Vitamin D Blood Test

What is vitamin D?

Vitamin D helps your body absorb calcium and maintain strong bones throughout your entire life. Your body produces vitamin D when the sun’s UV rays contact your skin. Other good sources of the vitamin include fish, eggs, and fortified dairy products. It is also available as a dietary supplement.

Vitamin D must go through several processes in your body before your body can use it. The first transformation occurs in the liver. Here, your body converts vitamin D to a chemical known as 25-hydroxyvitamin D, also called calcidiol.


What is the vitamin D blood test?

The 25-hydroxy vitamin D test is the best way to monitor vitamin D levels. The amount of 25-hydroxyvitamin D in your blood is a good indication of how much vitamin D your body has. The test can determine if your vitamin D levels are too high or too low.

The test is also known as the 25-OH vitamin D test and the calcidiol 25-hydroxycholecalcifoerol test. It can be an important indicator of osteoporosis (bone weakness) and rickets (bone malformation).


What function does Vitamin D serve in the body?

Vitamin D helps maintain healthy bones by promoting absorption of calcium and phosphorus, two key minerals needed for bones. Healthy bones reduce the incidence of fractures. Vitamin D is also required to maintain muscle strength, which helps prevent falls.

It is known that most cells express the Vitamin D receptor and about 3% of the human genome is directly or indirectly regulated by the vitamin D endocrine system. Vitamin D has a regulatory role for gene and receptors in cells.


Vitamin D levels are associated with:
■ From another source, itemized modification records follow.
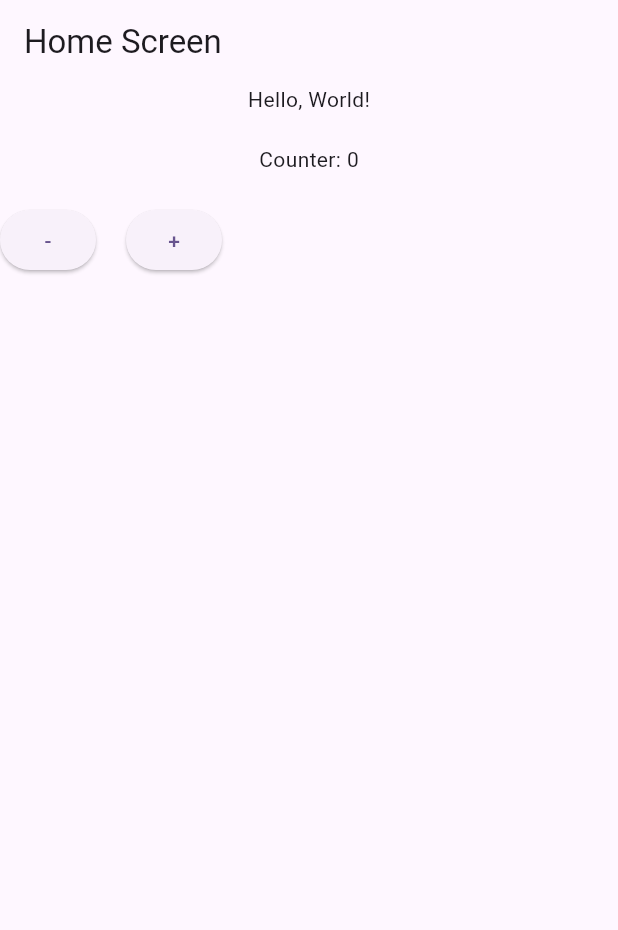
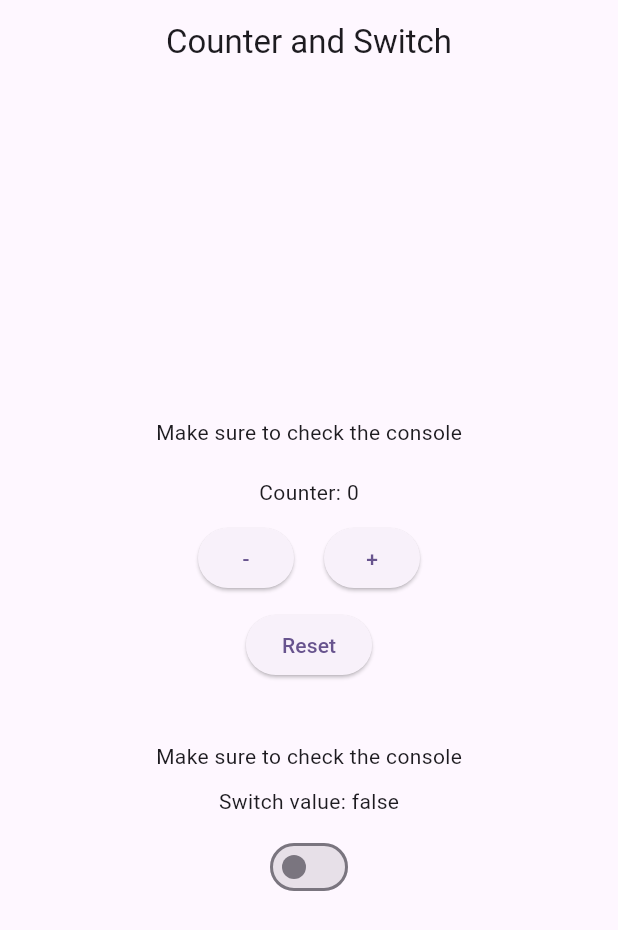
Before and after one commit to mahdi-islam-pranto/LearnRiverpod, a Flutter app: the screen it shows after launch, on a phone screen of 412 x 824 dp. Shown: the top 930 px of the screen. Run offline on Flutter 3.47's test engine with Material 3 defaults, Android fonts, the phone set to English and light mode, and no system bars; our stand-ins replace flutter_riverpod.

Commit message:
swith boolean value with state provider

```diff
--- a/lib/homeScreen.dart
+++ b/lib/homeScreen.dart
@@ -1,14 +1,19 @@
 import 'package:flutter/material.dart';
 import 'package:flutter_riverpod/flutter_riverpod.dart';
 
-// to read the value from the provider
+// const provider -> whitch will not change
 final helloProvider = Provider<String>((ref) {
-  return "Hello, World!";
+  return "Make sure to check the console";
 });
 
-// state provider
+// state provider -> whitch will change
 final counterProvider = StateProvider<int>((ref) {
   return 0;
+});
+
+// state provider -> whitch will change
+final switchProvider = StateProvider<bool>((ref) {
+  return false;
 });
 
 class HomeScreen extends ConsumerWidget {
@@ -22,10 +27,12 @@ class HomeScreen extends ConsumerWidget {
     // final count = ref.watch(counterProvider);
     return Scaffold(
       appBar: AppBar(
-        title: const Text('Home Screen'),
+        centerTitle: true,
+        title: const Text('Counter and Switch'),
       ),
       body: Center(
         child: Column(
+          mainAxisAlignment: MainAxisAlignment.center,
           children: [
             Text(hello),
             const SizedBox(height: 20),
@@ -38,8 +45,9 @@ class HomeScreen extends ConsumerWidget {
               print("Text widget build");
               return Text('Counter: ' + count.toString());
             }),
-            const SizedBox(height: 20),
+            const SizedBox(height: 10),
             Row(
+              mainAxisAlignment: MainAxisAlignment.center,
               children: [
                 ElevatedButton(
                   onPressed: () {
@@ -58,6 +66,45 @@ class HomeScreen extends ConsumerWidget {
                 ),
               ],
             ),
+
+            const SizedBox(height: 10),
+            ElevatedButton(
+              onPressed: () {
+                // read the value from the provider and update the value
+                ref.read(counterProvider.notifier).state = 0;
+              },
+              child: const Text('Reset'),
+            ),
+
+            // switch
+            const SizedBox(height: 40),
+
+            Text('Make sure to check the console'),
+
+            const SizedBox(height: 10),
+
+            // cunsumer widget to read the value from the provider
+            Consumer(builder: (context, ref, child) {
+              // get the value from the provider
+              final switchValue = ref.watch(switchProvider);
+              return Text('Switch value: ' + switchValue.toString());
+            }),
+
+            const SizedBox(height: 10),
+
+            // cunsumer widget to read the value from the provider
+            Consumer(builder: (context, ref, child) {
+              // get the value from the provider
+              final switchValue = ref.watch(switchProvider);
+              return Switch(
+                value: switchValue,
+                onChanged: (value) {
+                  // read the value from the provider and update the value
+                  ref.read(switchProvider.notifier).state = value;
+                  print(value);
+                },
+              );
+            })
           ],
         ),
       ),
```
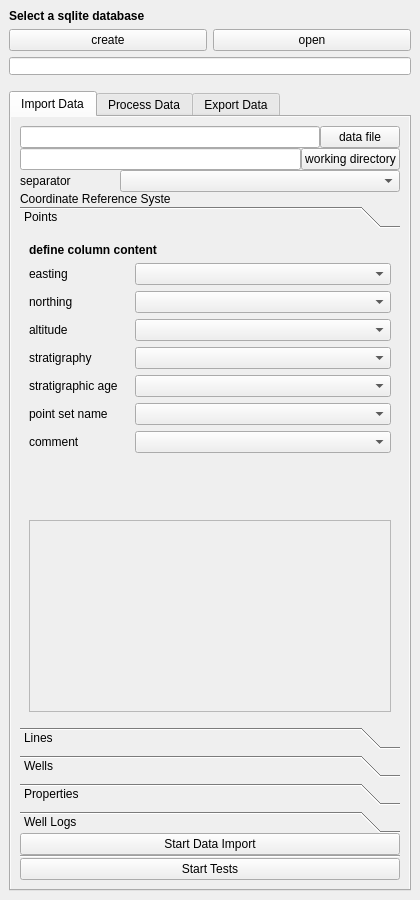
Before: the Qt Designer form geological_data_processing_dockwidget_base.ui in stdonn/GeologicalDataProcessing, drawn with Qt 5.
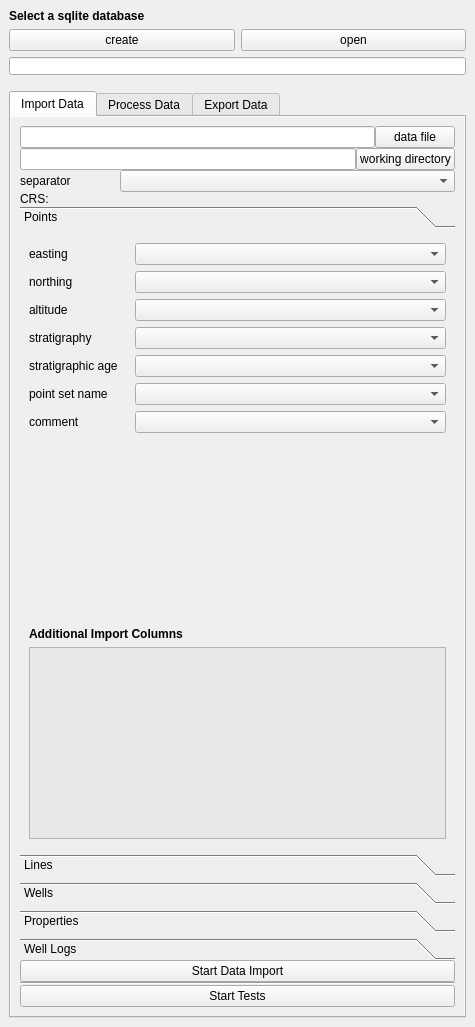
After: the same form once the commit is applied. The open tabs and pages were chosen to show the change. Icons and pictures are not drawn. Custom widgets are drawn as their Qt base class.

Commit message:
Added import views
- added an ImportService as Singleton
- added ImportViewInterface and derived classes to control the view
- small adeptions

Patch:
```diff
--- a/geological_data_processing_dockwidget_base.ui
+++ b/geological_data_processing_dockwidget_base.ui
@@ -6,8 +6,8 @@
    <rect>
     <x>0</x>
     <y>0</y>
-    <width>420</width>
-    <height>900</height>
+    <width>475</width>
+    <height>1027</height>
    </rect>
   </property>
   <property name="windowIcon">
@@ -251,7 +251,7 @@
                  </size>
                 </property>
                 <property name="text">
-                 <string>Coordinate Reference System:</string>
+                 <string>CRS:</string>
                 </property>
                </widget>
               </item>
@@ -276,8 +276,8 @@
                 <rect>
                  <x>0</x>
                  <y>0</y>
-                 <width>358</width>
-                 <height>502</height>
+                 <width>413</width>
+                 <height>422</height>
                 </rect>
                </property>
                <attribute name="icon">
@@ -288,16 +288,6 @@
                 <string>Points</string>
                </attribute>
                <layout class="QVBoxLayout" name="verticalLayout_4">
-                <item>
-                 <widget class="QLabel" name="label_9">
-                  <property name="text">
-                   <string>&lt;html&gt;&lt;head/&gt;&lt;body&gt;&lt;p&gt;&lt;span
-                                                                                style=&quot; font-weight:600;&quot;&gt;define
-                                                                                column content&lt;/span&gt;&lt;/p&gt;&lt;/body&gt;&lt;/html&gt;
-                                                                            </string>
-                  </property>
-                 </widget>
-                </item>
                 <item>
                  <layout class="QHBoxLayout" name="horizontalLayout_5">
                   <item>
@@ -585,18 +575,46 @@
                  </spacer>
                 </item>
                 <item>
-                 <widget class="QListView" name="import_columns_points">
+                 <widget class="QLabel" name="label_9">
+                  <property name="text">
+                   <string>&lt;html&gt;&lt;head/&gt;&lt;body&gt;&lt;p&gt;&lt;span style=&quot; font-weight:600;&quot;&gt;Additional Import Columns&lt;/span&gt;&lt;/p&gt;&lt;/body&gt;&lt;/html&gt;</string>
+                  </property>
+                 </widget>
+                </item>
+                <item>
+                 <widget class="QListWidget" name="import_columns_points">
                   <property name="enabled">
-                   <bool>false</bool>
+                   <bool>true</bool>
                   </property>
                   <property name="sizePolicy">
-                   <sizepolicy hsizetype="MinimumExpanding" vsizetype="MinimumExpanding">
+                   <sizepolicy hsizetype="Expanding" vsizetype="MinimumExpanding">
                     <horstretch>0</horstretch>
                     <verstretch>0</verstretch>
                    </sizepolicy>
                   </property>
-                  <property name="flow">
-                   <enum>QListView::LeftToRight</enum>
+                  <property name="minimumSize">
+                   <size>
+                    <width>0</width>
+                    <height>20</height>
+                   </size>
+                  </property>
+                  <property name="styleSheet">
+                   <string notr="true">background-color: rgb(232, 232, 232)</string>
+                  </property>
+                  <property name="selectionMode">
+                   <enum>QAbstractItemView::MultiSelection</enum>
+                  </property>
+                  <property name="isWrapping" stdset="0">
+                   <bool>false</bool>
+                  </property>
+                  <property name="resizeMode">
+                   <enum>QListView::Adjust</enum>
+                  </property>
+                  <property name="viewMode">
+                   <enum>QListView::ListMode</enum>
+                  </property>
+                  <property name="sortingEnabled">
+                   <bool>true</bool>
                   </property>
                  </widget>
                 </item>
```
Left out of the diff: 40 changed lines with no effect on the pictures. The commit also changes 10 other files.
  • Immune system activity
  • Prevention of certain cancers (e.g. colorectal cancer)
  • Cardiovascular disease prevention
  • Osteoarthritis
  • Fetus development
  • Risk for preeclampsia
  • Insulin resistance


Who is at high risk of having low levels of vitamin D?

  • people who do not get much exposure to the sun
  • older adults
  • people with obesity
  • babies who are breastfed only (formula is usually fortified with vitamin D)
  • people who have had gastric bypass surgery
  • people who have a disease that affects the intestines and makes it difficult for the body to absorb nutrients, such as Crohn’s disease


Symptoms of Vitamin D deficiency that you can identify yourself:

  • Fatigue
  • Fall sick easily
  • Bone/back pain
  • Digestion issues
  • Hair loss
  • Moody
  • Poor wound healing
  • Poor concentration


If your vitamin D levels are low and you are having symptoms of bone pain, a doctor may recommend a Bone DEXA scan to check bone density. Doctors use this painless scan to evaluate a person’s bone health.


Low blood levels of vitamin D usually mean one (or more) of the following:

  • you aren’t eating a balanced, complete diet
  • your intestines aren’t absorbing the vitamin properly
  • you’re not spending enough time outside to absorb adequate vitamin D levels through sun exposure


High vitamin D blood levels generally result from taking too many vitamin pills and other nutritional supplements. High doses of vitamin D can result in a condition called hypervitaminosis D. Hypervitaminosis is a rare but serious condition that could put you at risk for liver or kidney problems.


High levels are rarely due to consuming too much of the vitamin through foods or sun exposure.